I am writing an expression evaluator for arithmetic expressions. I have treated parentheticals in expressions such as: 25 * (7 + 3) + 19 as "sub-expressions" and have called methods recursively in order to evaluate them. The only way that I have been able to keep track of variable values across my recursive objects is to make the necessary variables static - but it feels as though this is sort of anti-encapsulation. I have tried using return statements lots of places, but the variable values still aren't retained. Also, I haven't found a discussion of recursion in Java in the books I have (Head First Java and Core Java, book 1). Could anyone suggest somewhere I could get some information on this?
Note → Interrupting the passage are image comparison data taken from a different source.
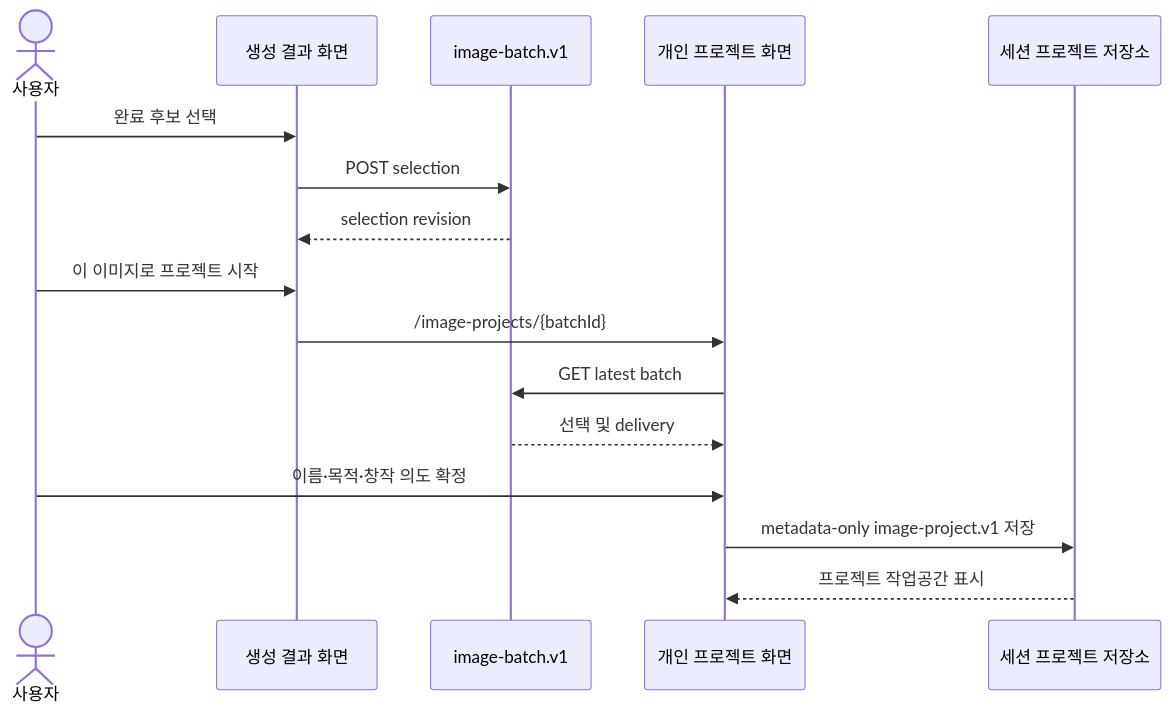
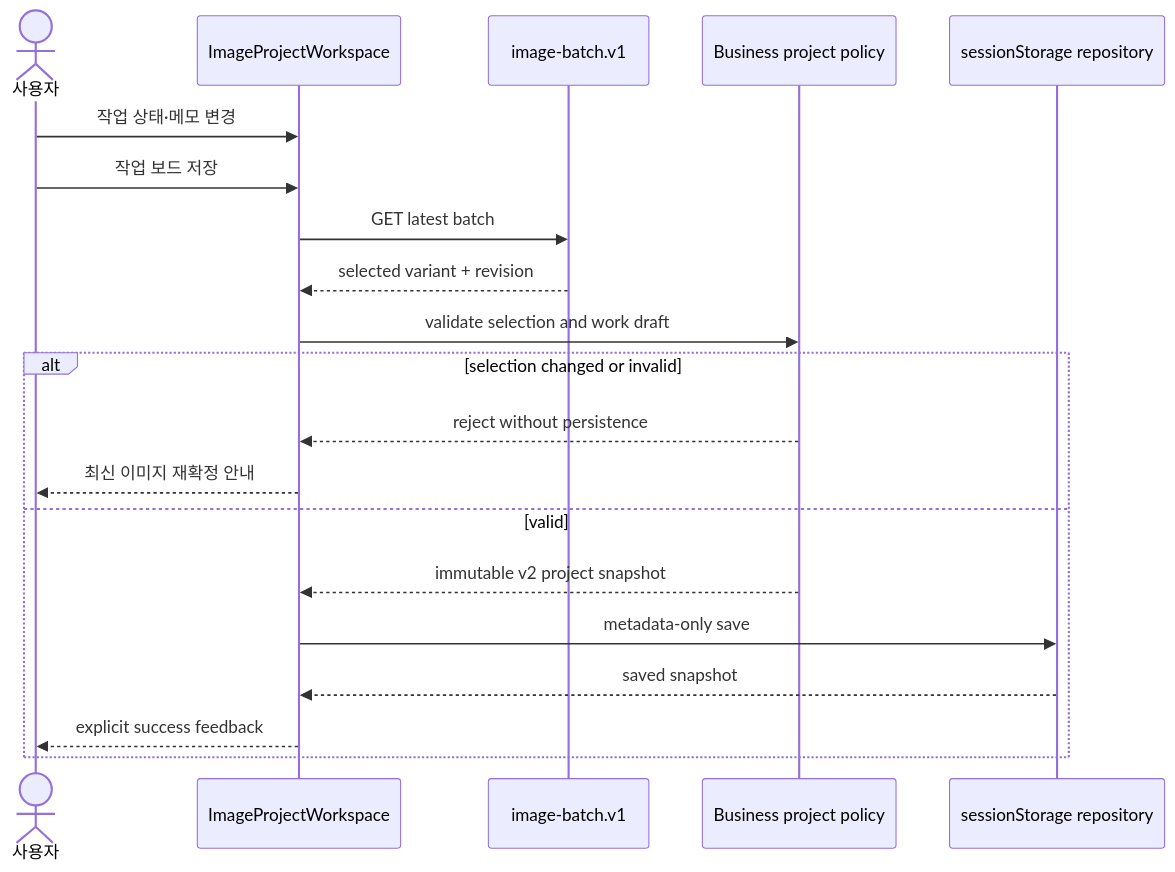
Before and after one commit to yuilyoung/vibecoding: the second of 2 diagrams in workspace/animation_real_studio/docs/18-image-project-continuation-architecture.md, drawn with Mermaid. The commit also changed other lines of this file and 11 other files, not shown here.

````diff
--- a/workspace/animation_real_studio/docs/18-image-project-continuation-architecture.md
+++ b/workspace/animation_real_studio/docs/18-image-project-continuation-architecture.md
@@ -29,18 +54,22 @@
-```mermaid
+~~~mermaid
 sequenceDiagram
   actor U as 사용자
-  participant R as 생성 결과 화면
+  participant V as ImageProjectWorkspace
   participant B as image-batch.v1
-  participant W as 개인 프로젝트 화면
-  participant L as 세션 프로젝트 저장소
-  U->>R: 완료 후보 선택
-  R->>B: POST selection
-  B-->>R: selection revision
-  U->>R: 이 이미지로 프로젝트 시작
-  R->>W: /image-projects/{batchId}
-  W->>B: GET latest batch
-  B-->>W: 선택 및 delivery
-  U->>W: 이름·목적·창작 의도 확정
-  W->>L: metadata-only image-project.v1 저장
-  L-->>W: 프로젝트 작업공간 표시
-```
+  participant P as Business project policy
+  participant L as sessionStorage repository
+  U->>V: 작업 상태·메모 변경
+  U->>V: 작업 보드 저장
+  V->>B: GET latest batch
+  B-->>V: selected variant + revision
+  V->>P: validate selection and work draft
+  alt selection changed or invalid
+    P-->>V: reject without persistence
+    V-->>U: 최신 이미지 재확정 안내
+  else valid
+    P-->>V: immutable v2 project snapshot
+    V->>L: metadata-only save
+    L-->>V: saved snapshot
+    V-->>U: explicit success feedback
+  end
+~~~
````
The generic answer is you hold all state for the current level of recursion in local variables. Show us some of what you have written. I'm pretty sure we'll be able to give you enough hints to get you going again.
A good question is never answered. It is not a bolt to be tightened into place but a seed to be planted and to bear more seed toward the hope of greening the landscape of the idea. John Ciardi
Joined: Apr 29, 2007
Thanks very much for your offer - and I'll be happy to send the code for comments and criticism. Please let me know.
But I think I might not have been very clear. The code works - meaning that I can give it a messy input expression and get the correct answer returned; it also has error messages for stuff like unbalanced parentheses. I'm doing this as a way to learn object orientation using Java as the vehicle - object orientation came in while I was raising & home-schooling my son, so I missed out when it was fresh. So when I was whining about needing something to do, because I have no confidence that I've learned something until I can actually write code, my (obnoxious) son suggested an expression evaluator. I have 3 classes and an enum in it and since I'm quite new at this it's probably pretty crude as well as being long. I asked the question because I'm all sorts of uncertain about whether I'm doing something crudely that more experienced folks can do more prettily or efficiently ...